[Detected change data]
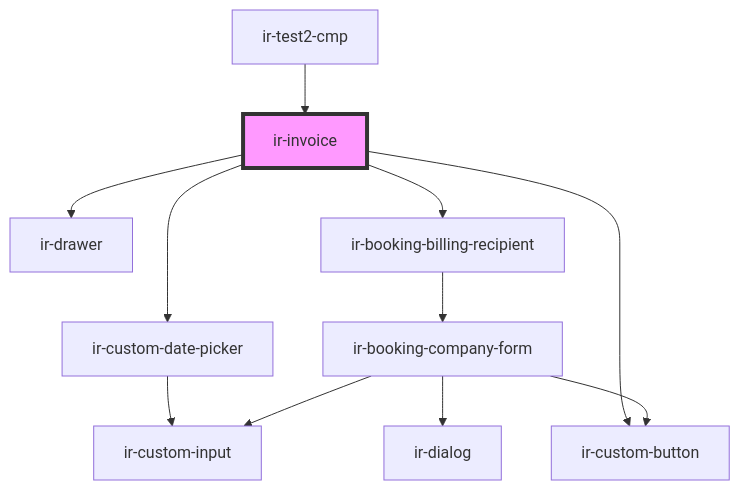
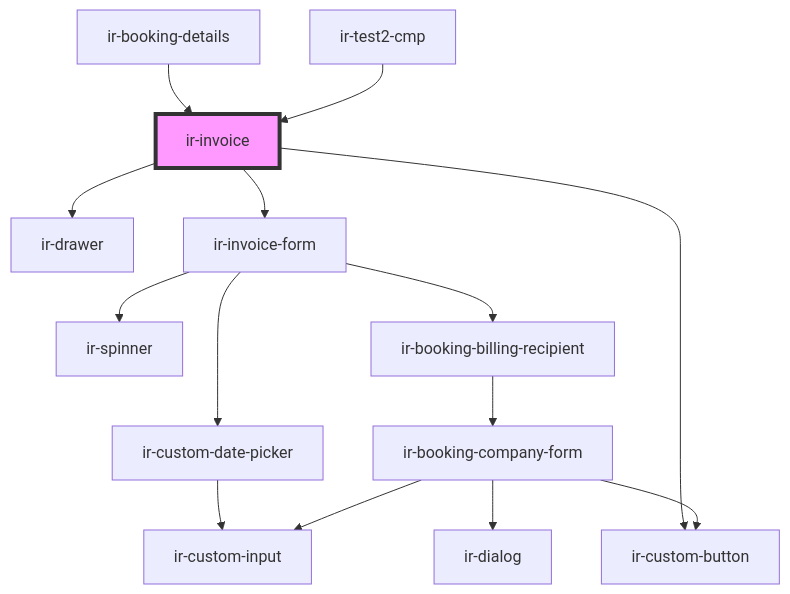
Before and after one commit to David1Chowaifaty/modified-ir-webcmp: the diagram in src/components/ir-invoice/readme.md, drawn with Mermaid. The commit also changed other lines of this file and 35 other files, not shown here.

First line of the commit message:
Add InvoicableItemType and update InvoicableItemSchema for type safety

````diff
--- a/src/components/ir-invoice/readme.md
+++ b/src/components/ir-invoice/readme.md
@@ -77,14 +76,17 @@
 ```mermaid
 graph TD;
   ir-invoice --> ir-drawer
-  ir-invoice --> ir-custom-date-picker
-  ir-invoice --> ir-booking-billing-recipient
+  ir-invoice --> ir-invoice-form
   ir-invoice --> ir-custom-button
+  ir-invoice-form --> ir-spinner
+  ir-invoice-form --> ir-custom-date-picker
+  ir-invoice-form --> ir-booking-billing-recipient
   ir-custom-date-picker --> ir-custom-input
   ir-booking-billing-recipient --> ir-booking-company-form
   ir-booking-company-form --> ir-dialog
   ir-booking-company-form --> ir-custom-input
   ir-booking-company-form --> ir-custom-button
+  ir-booking-details --> ir-invoice
   ir-test2-cmp --> ir-invoice
   style ir-invoice fill:#f9f,stroke:#333,stroke-width:4px
 ```
````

→ WHAT IS EXPECTED
Look through the records and gather every line containing "commit".

→ SOLUTION TO THIS EXERCISE
Before and after one commit to David1Chowaifaty/modified-ir-webcmp: the diagram in src/components/ir-invoice/readme.md, drawn with Mermaid. The commit also changed other lines of this file and 35 other files, not shown here.
First line of the commit message:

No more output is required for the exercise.